The Lord of the Rings: The two towers
Houghton Mifflin, 1965 - 3 Seiten

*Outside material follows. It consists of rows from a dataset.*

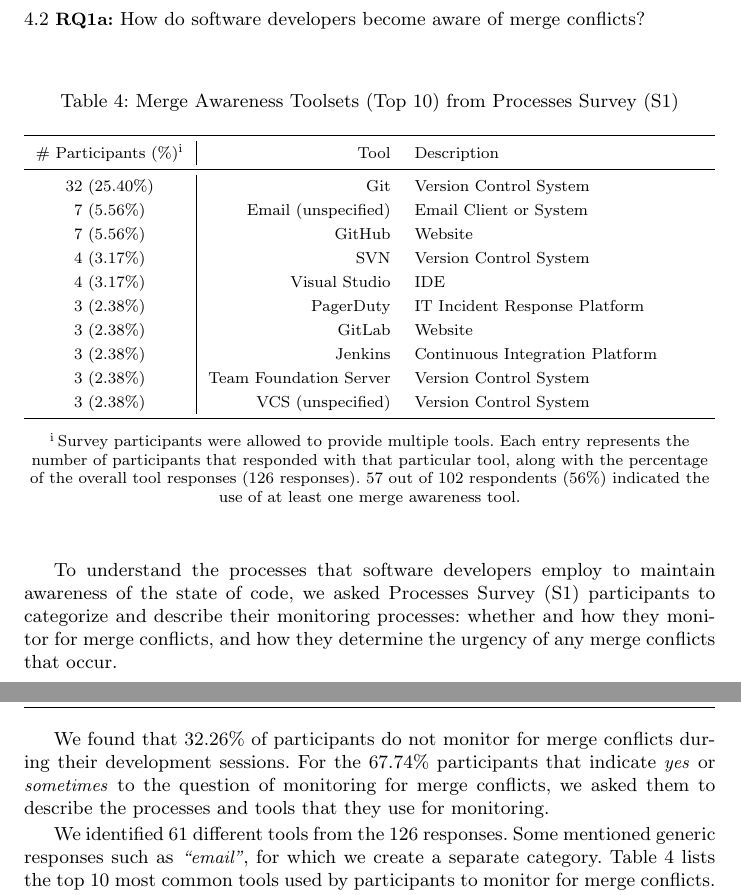
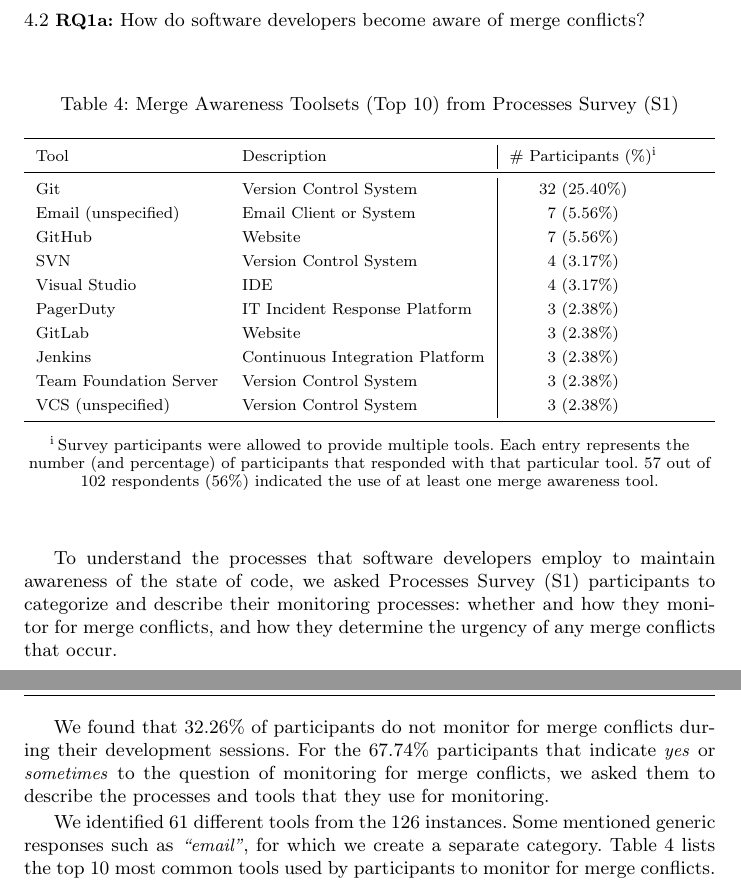
Before and after one commit to EPICLab/EMSE19-MergeConflicts, a LaTeX paper (main.tex, which reads RQ1.tex): two parts of pages 14 and 15 of 31, joined at a grey line, cut so that both start at the same text. Compiled offline with pdfLaTeX.

Commit message:
Updating tools table structures to present results on right-hand side, per Anita

```diff
--- a/RQ1.tex
+++ b/RQ1.tex
@@ -52,21 +52,21 @@
 \caption{Merge Awareness Toolsets (Top 10) from Processes Survey (S1)}
 \label{s1_toolset}
 \centering
-\begin{tabularx}{\textwidth}{c|rl}
+\begin{tabularx}{\textwidth}{ll|c}
 \toprule
   \parnoteclear % tabularx will otherwise add each note thrice
-  \# Participants (\%)\parnote{Survey participants were allowed to provide multiple tools. Each entry represents the number of participants that responded with that particular tool, along with the percentage of the overall tool responses (126 responses). 57 out of 102 respondents (56\%) indicated the use of at least one merge awareness tool.} & Tool & Description\\
+  Tool & Description & \# Participants (\%)\parnote{Survey participants were allowed to provide multiple tools. Each entry represents the number (and percentage) of participants that responded with that particular tool. 57 out of 102 respondents (56\%) indicated the use of at least one merge awareness tool.}\\
 \midrule
-  32 (25.40\%) & Git & Version Control System\\
-  7 (5.56\%) & Email (unspecified) & Email Client or System\\
-  7 (5.56\%) & GitHub & Website\\
-  4 (3.17\%) & SVN & Version Control System\\
-  4 (3.17\%) & Visual Studio & IDE\\
-  3 (2.38\%) & PagerDuty & IT Incident Response Platform\\
-  3 (2.38\%) & GitLab & Website\\
-  3 (2.38\%) & Jenkins & Continuous Integration Platform\\
-  3 (2.38\%) & Team Foundation Server & Version Control System\\
-  3 (2.38\%) & VCS (unspecified) & Version Control System\\
+  Git & Version Control System & 32 (25.40\%)\\
+  Email (unspecified) & Email Client or System & 7 (5.56\%)\\
+  GitHub & Website & 7 (5.56\%)\\
+  SVN & Version Control System & 4 (3.17\%)\\
+  Visual Studio & IDE & 4 (3.17\%)\\
+  PagerDuty & IT Incident Response Platform & 3 (2.38\%)\\
+  GitLab & Website & 3 (2.38\%)\\
+  Jenkins & Continuous Integration Platform & 3 (2.38\%)\\
+  Team Foundation Server & Version Control System & 3 (2.38\%)\\
+  VCS (unspecified) & Version Control System & 3 (2.38\%)\\
 \bottomrule
 \end{tabularx}
 \parnotes
@@ -77,7 +77,7 @@
 We found that 32.26\% of participants do not monitor for merge conflicts during their development sessions.
 For the 67.74\% participants that indicate \textit{yes} or \textit{sometimes} to the question of monitoring for merge conflicts, we asked them to describe the processes and tools that they use for monitoring.
 
-We identified 61 different tools from the 126 responses.
+We identified 61 different tools from the 126 instances.
 Some mentioned generic responses such as \textit{``email''}, for which we create a separate category.
 Table~\ref{s1_toolset} lists the top 10 most common tools used by participants to monitor for merge conflicts.
 
```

"The Lord of the Rings is J.R.R. Tolkien's great three-volume epic set in the imaginary world of the Third Age of Middle-earth--a world inhabited by many strange beings, including hobbits, an ancient people smaller than dwarves, cheerful, peace-loving and shy. Since its original publication, this work has caught the imagination of readers of all ages and walks of life. It is an adventure story, an adult fairy tale, a classic myth, which Michael Straight has called one of the "very few of genius in recent literature." In response to the widespread interest and enthusiasm evoked by The Lord of the Rings, Professor Tolkien has prepared this second edition, making a number of emendations in the text and providing a new foreword, new appendices and an index. The Third Age of Middle-earth is a world receptive to poets, scholars, children, and all other people of good will. David Barr has described it as "a scrubbed morning world, and a ringing nightmare world ... especially sunlit, and shadowed by perils very fundamental, of a peculiarly uncompounded darkness." The story of this world is on of high and heroic adventure. W.H. Auden has said: "The first thing one asks of an adventure story is that the adventure be various and exciting ... Mr. Tolkien's invention in unflagging." And C.S. Lewis: "If Ariosto rivalled it in invention (in fact he does not) he would still lack its heroic seriousness. No imaginary world has been projected which is at once so multifarious and so true." Lewis compared The Lord of the Rings to Orlando Furioso. Barr has compared it to Beowulf, Auden to The Thirty-Nine Steps, Naomi Mitchison to the Morte d'Arthur, Richard Hughes to the Faerie Queene. Each reader can find in it something he is looking for, but the book is sui generis--a triumph of imaginative genius, which exists within its own framework and on its own terms."--Book jacket of part 1.